Social housing is above par

Share this article

Over 50 per cent of social housing in the Borders fails to meet national housing standards set by the Social Housing Regulator, but tenants in Berwickshire are in a much better position than many in the region.

Prior to local government reorganisation in the mid 1990s Berwickshire District Council, proud of the standard of its housing, took the decision to transfer its entire stock to a locally set up housing association rather than see it taken over by Scottish Borders Council.

Now, over 15 years later more social housing in Berwickshire is up to standard than elsewhere in the Borders - 78.5 per cent of its houses meet national standards.

Only 43.9 per cent of housing stock in the Borders meets the Scottish Housing Quality Standard but it is projected that by 2015 almost 99 per cent will do so.

“It is true that the quality of the stock in Berwickshire is high and we are keen to maintain that.,” said BHA chief executive Helen Forsyth. “This year we are spending more than usual to make sure most of our tenants have houses up to Scottish Quality standards and we will always try to ensure we invest wisely in this way.

“We are fortunate that under stewardship of my predecessor Philip Jones we spent a lot of money ensuring our houses were well looked after and we are continuing that tradition to ensure people have warm safe and healthy homes in which to live. “

All social housing in the region, 11,686 homes, is now in the hands of housing associations, but there are huge variations in standards. Of the four main housing associations that manage almost 94 per cent of social housing in the region, Berwickshire Housing Association is riding high above the national average of 70.4 per cent along with Eildon Housing, where 97.8 per cent of houses are up to scratch. But only 19.2 per cent of Waverley Housing and 20.1 per cent of Scottish Borders Housing Association tenants are living in premises considered to be meeting the national standards.

During the previous financial year average rents in the region are £53.36 a week, below the national average of £59.73, Berwickshire Housing Association’s 1,728 tenants paying an average of £56.86. Rent arrears are a problem with a greater percentage of Borders tenants being over 13 weeks behind with their rent than the national average - 5.8 per cent of tenants in the Borders compared to an average of 4.6 per cent across Scotland (BHA rent arrears stand at 3.3 per cent).

Evictions are rare - in 2009-10 one BHA tenant abandoned the property before vacant possession was awarded by the courts, but the tenant was granted a new tenancy.

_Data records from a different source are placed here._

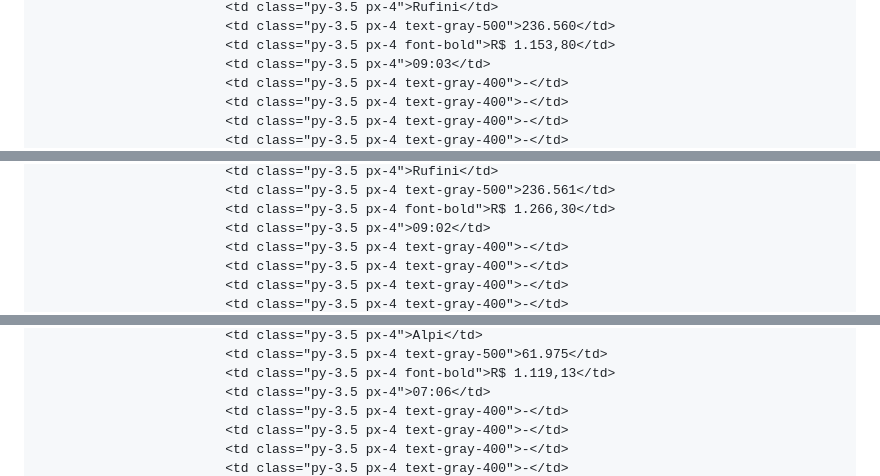
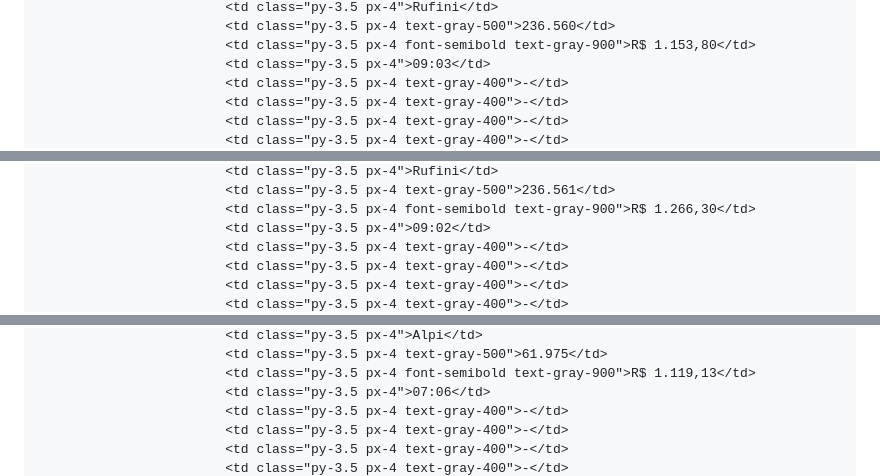
Before and after one commit to pedrooguimaraes/notas-fiscais, a Markdown page: README.md, 3 parts joined by grey strips. Drawn GitHub-style.

```diff
--- a/README.md
+++ b/README.md
@@ -167,6 +145,6 @@
                             <td class="py-3.5 px-4">Rufini</td>
                             <td class="py-3.5 px-4 text-gray-500">236.560</td>
-                            <td class="py-3.5 px-4 font-bold">R$ 1.153,80</td>
+                            <td class="py-3.5 px-4 font-semibold text-gray-900">R$ 1.153,80</td>
                             <td class="py-3.5 px-4">09:03</td>
                             <td class="py-3.5 px-4 text-gray-400">-</td>
                             <td class="py-3.5 px-4 text-gray-400">-</td>
@@ -187,6 +162,6 @@
                             <td class="py-3.5 px-4">Rufini</td>
                             <td class="py-3.5 px-4 text-gray-500">236.561</td>
-                            <td class="py-3.5 px-4 font-bold">R$ 1.266,30</td>
+                            <td class="py-3.5 px-4 font-semibold text-gray-900">R$ 1.266,30</td>
                             <td class="py-3.5 px-4">09:02</td>
                             <td class="py-3.5 px-4 text-gray-400">-</td>
                             <td class="py-3.5 px-4 text-gray-400">-</td>
@@ -207,6 +179,6 @@
                             <td class="py-3.5 px-4">Alpi</td>
                             <td class="py-3.5 px-4 text-gray-500">61.975</td>
-                            <td class="py-3.5 px-4 font-bold">R$ 1.119,13</td>
+                            <td class="py-3.5 px-4 font-semibold text-gray-900">R$ 1.119,13</td>
                             <td class="py-3.5 px-4">07:06</td>
                             <td class="py-3.5 px-4 text-gray-400">-</td>
                             <td class="py-3.5 px-4 text-gray-400">-</td>
```
Also changed, not shown: other parts of README.md (+102 -117 lines).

An initial report into Borders housing went before Scottish Borders Council scrutiny committee members last week following a meeting involving representatives from several council departments and registered social landlords.

After receiving the report the scurity committee agreed that the council should continue to meet with social housing landlords to see how they can work together to improve housing in the region.

Councillors want to look at waiting lists, homelessness and its impact on waiting lists, the type of housing that is in demand, and what specific developments are planned for: older people; people with physical disabilities; people with learning disabilities; people with mental health issues; young people, particularly those leaving care.